EXERCISE DETAILS → The lines to copy are those in the records below that hold the word "title".

(THE RECORDS begins)

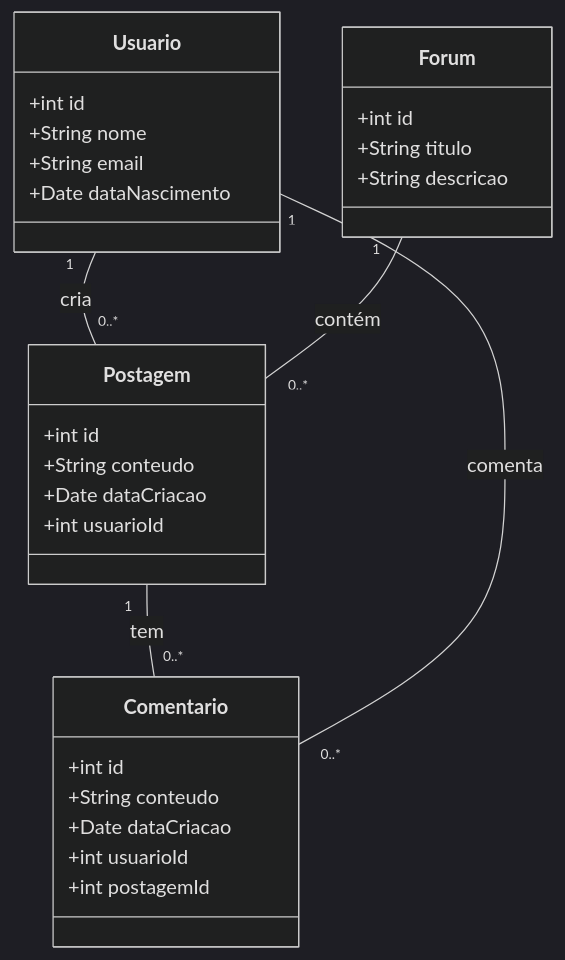
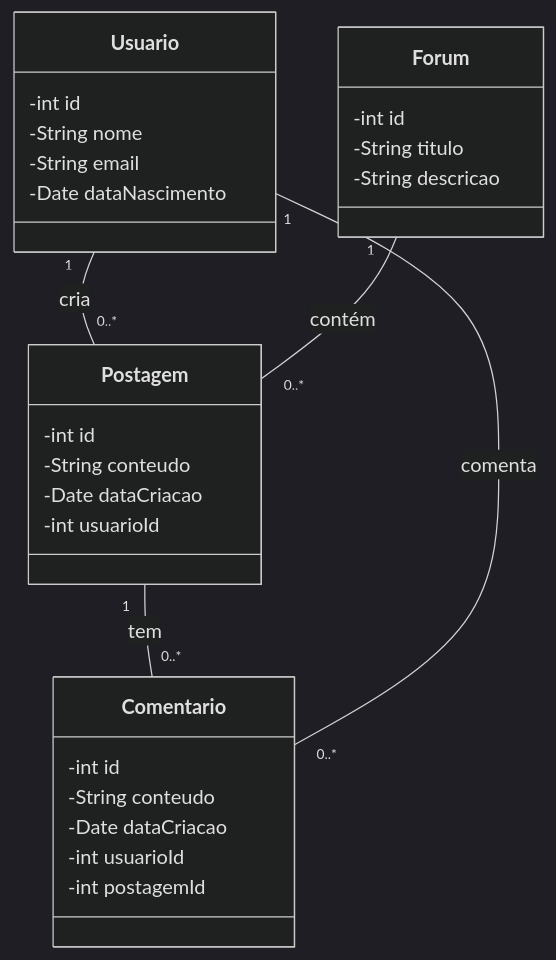
One commit to LucianoSegundo/DesafioDecolaTec2025 changed the diagram in README.md. Above: the diagram before and after it, drawn with Mermaid (dark theme).

Commit message:
atualização do readme

````diff
--- a/README.md
+++ b/README.md
@@ -14,39 +14,39 @@
 ```mermaid
 classDiagram
     class Usuario {
-        +int id
-        +String nome
-        +String email
-        +Date dataNascimento
+        -int id
+        -String nome
+        -String email
+        -Date dataNascimento
         
     }
 
     class Postagem {
-        +int id
-        +String conteudo
-        +Date dataCriacao
-        +int usuarioId
+        -int id
+        -String conteudo
+        -Date dataCriacao
+        -int usuarioId
        
     }
 
     class Forum {
-        +int id
-        +String titulo
-        +String descricao
+        -int id
+        -String titulo
+        -String descricao
         
     }
 
     class Comentario {
-        +int id
-        +String conteudo
-        +Date dataCriacao
-        +int usuarioId
-        +int postagemId
+        -int id
+        -String conteudo
+        -Date dataCriacao
+        -int usuarioId
+        -int postagemId
         
     }
 
     Usuario "1" -- "0..*" Postagem : cria
     Postagem "1" -- "0..*" Comentario : tem
     Forum "1" -- "0..*" Postagem : contém
     Usuario "1" -- "0..*" Comentario : comenta
  ```   
````
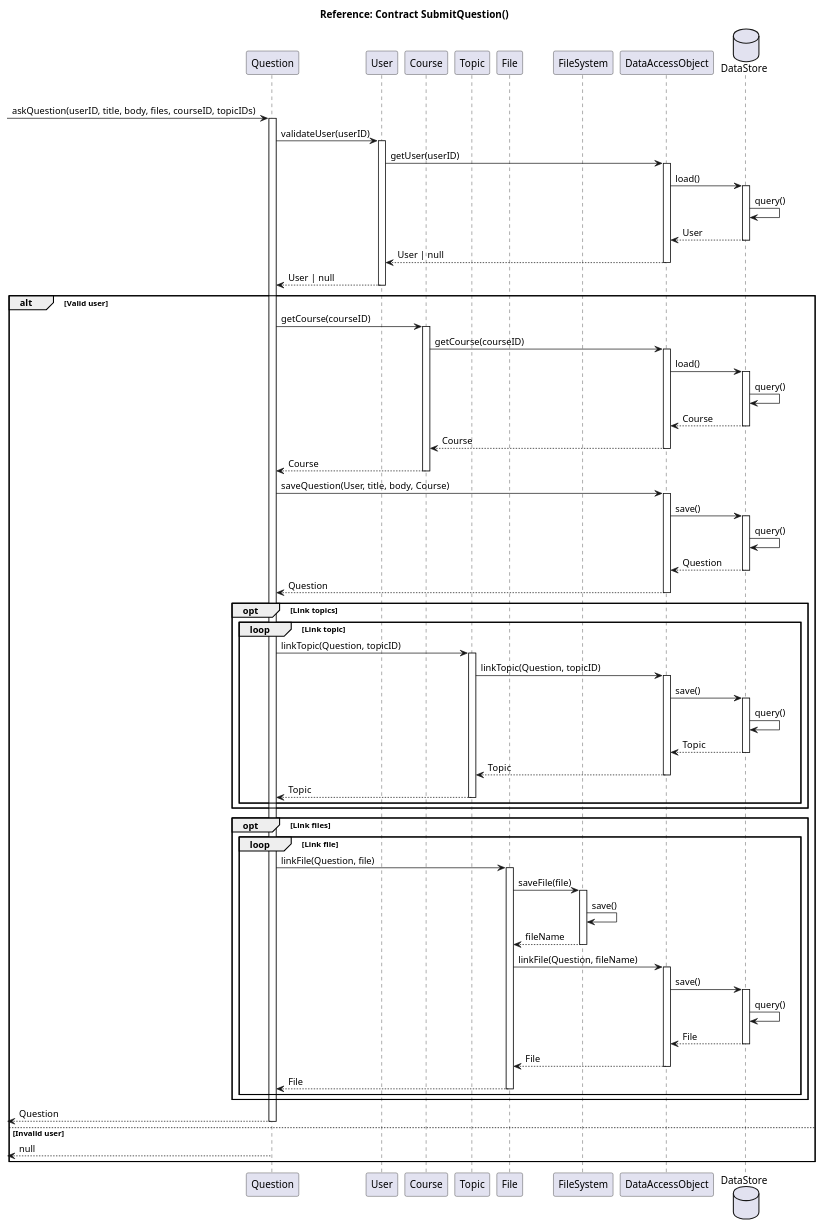
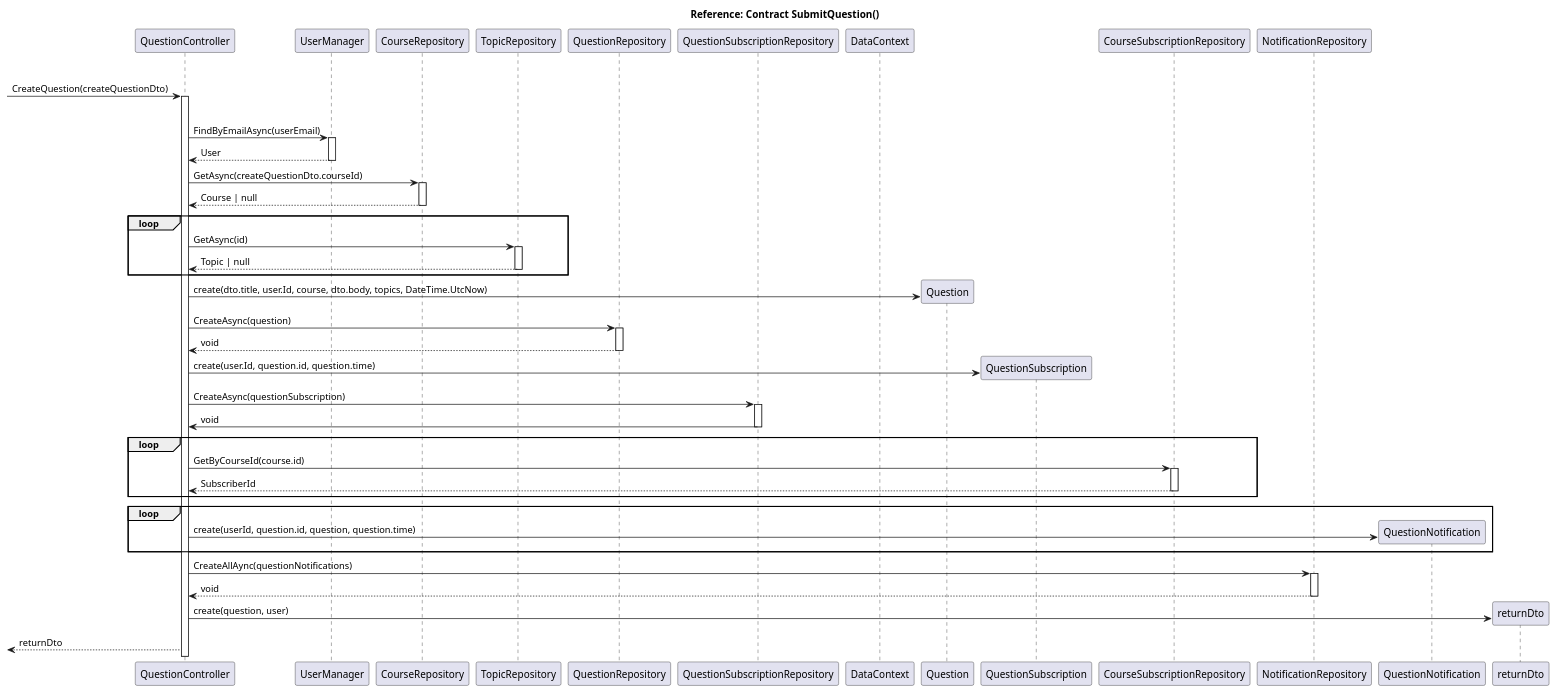
Before and after one commit to Singh-Kiran-P/StuNet: the diagram in Diagrams/Sequence_Diagrams/ask_question.puml, drawn with PlantUML.

```diff
--- a/Diagrams/Sequence_Diagrams/ask_question.puml
+++ b/Diagrams/Sequence_Diagrams/ask_question.puml
@@ -1,98 +1,72 @@
 @startuml Ask Question
-participant Question
-participant User
-participant Course
-participant Topic
-participant File
-participant FileSystem
-participant DataAccessObject
-database DataStore
+participant QuestionController
+participant UserManager
+participant CourseRepository
+participant TopicRepository
+participant QuestionRepository
+participant QuestionSubscriptionRepository
 
-DataAccessObject-[hidden]->DataAccessObject
+
+DataContext-[hidden]->DataContext
 
 title Reference: Contract SubmitQuestion()
 
--> Question: askQuestion(userID, title, body, files, courseID, topicIDs)
-activate Question
-Question -> User: validateUser(userID)
-activate User
-User -> DataAccessObject: getUser(userID)
-activate DataAccessObject
-DataAccessObject -> DataStore: load()
-activate DataStore
-DataStore -> DataStore: query()
-DataStore --> DataAccessObject: User
-deactivate DataStore
-User <-- DataAccessObject: User | null
-deactivate DataAccessObject
-Question <-- User: User | null
-deactivate User
+-> QuestionController: CreateQuestion(createQuestionDto)
+activate QuestionController
 alt Valid user
-	Question -> Course: getCourse(courseID)
-	activate Course
-	Course -> DataAccessObject: getCourse(courseID)
-	activate DataAccessObject
-	DataAccessObject -> DataStore: load()
-	activate DataStore
-	DataStore -> DataStore: query()
-	DataStore --> DataAccessObject: Course
-	deactivate DataStore
-	DataAccessObject --> Course: Course
-	deactivate DataAccessObject
-	Course --> Question: Course
-	deactivate Course
-	Question -> DataAccessObject: saveQuestion(User, title, body, Course)
-	activate DataAccessObject
-	DataAccessObject -> DataStore: save()
-	activate DataStore
-	DataStore -> DataStore: query()
-	DataStore --> DataAccessObject: Question
-	deactivate DataStore
-	DataAccessObject --> Question: Question
-	deactivate DataAccessObject
-	opt Link topics
-		loop Link topic
-			Question -> Topic: linkTopic(Question, topicID)
-			activate Topic
-			Topic -> DataAccessObject: linkTopic(Question, topicID)
-			activate DataAccessObject
-			DataAccessObject -> DataStore: save()
-			activate DataStore
-			DataStore -> DataStore: query()
-			DataStore --> DataAccessObject: Topic
-			deactivate DataStore
-			DataAccessObject --> Topic: Topic
-			deactivate DataAccessObject
-			Topic --> Question: Topic
-			deactivate Topic
-		end
+	QuestionController -> UserManager: FindByEmailAsync(userEmail)
+	activate UserManager
+	QuestionController <-- UserManager: User
+	' TO-ASK: User|null of gewoon User?
+	deactivate UserManager
+
+	QuestionController -> CourseRepository: GetAsync(createQuestionDto.courseId)
+	activate CourseRepository
+	CourseRepository --> QuestionController: Course | null
+	deactivate CourseRepository
+	
+	loop
+		QuestionController -> TopicRepository: GetAsync(id)
+		activate TopicRepository
+		TopicRepository --> QuestionController: Topic | null
+		deactivate TopicRepository
 	end
-	opt Link files
-		loop Link file
-			Question -> File: linkFile(Question, file)
-			activate File
-			File -> FileSystem: saveFile(file)
-			activate FileSystem
-			FileSystem -> FileSystem: save()
-			File <-- FileSystem: fileName
-			deactivate FileSystem
-			File -> DataAccessObject: linkFile(Question, fileName)
-			activate DataAccessObject
-			DataAccessObject -> DataStore: save()
-			activate DataStore
-			DataStore -> DataStore: query()
-			DataStore --> DataAccessObject: File
-			deactivate DataStore
-			DataAccessObject --> File: File
-			deactivate DataAccessObject
-			File --> Question: File
-			deactivate File
-		end
+
+	QuestionController -> Question **:create(dto.title, user.Id, course, dto.body, topics, DateTime.UtcNow)
+	'Question -> QuestionController: question
+
+	QuestionController -> QuestionRepository: CreateAsync(question)
+	activate QuestionRepository
+	QuestionRepository --> QuestionController: void
+	deactivate QuestionRepository
+
+	QuestionController -> QuestionSubscription **:create(user.Id, question.id, question.time)
+	'Question -> QuestionController: question
+	QuestionController -> QuestionSubscriptionRepository: CreateAsync(questionSubscription)
+	activate QuestionSubscriptionRepository
+	QuestionSubscriptionRepository -> QuestionController: void
+	deactivate QuestionSubscriptionRepository
+
+	loop
+		QuestionController -> CourseSubscriptionRepository: GetByCourseId(course.id)
+		activate CourseSubscriptionRepository
+		CourseSubscriptionRepository --> QuestionController: SubscriberId
+		deactivate CourseSubscriptionRepository
 	end
-	<-- Question: Question
-	deactivate Question
-else Invalid user
-	<-- Question: null
-end
 
+participant CourseSubscriptionRepository
+
+
+participant NotificationRepository
+	loop 
+		QuestionController -> QuestionNotification**: create(userId, question.id, question, question.time)
+	end
+
+	QuestionController -> NotificationRepository: CreateAllAync(questionNotifications)
+	activate NotificationRepository
+	NotificationRepository --> QuestionController: void
+	deactivate NotificationRepository
+
+	QuestionController -> returnDto**: create(question, user)
+	<-- QuestionController: returnDto
 @enduml
```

(THE RECORDS ends)

RESULT FOR THIS TASK →
 title Reference: Contract SubmitQuestion()
--> Question: askQuestion(userID, title, body, files, courseID, topicIDs)
-	Question -> DataAccessObject: saveQuestion(User, title, body, Course)
+	QuestionController -> Question **:create(dto.title, user.Id, course, dto.body, topics, DateTime.UtcNow)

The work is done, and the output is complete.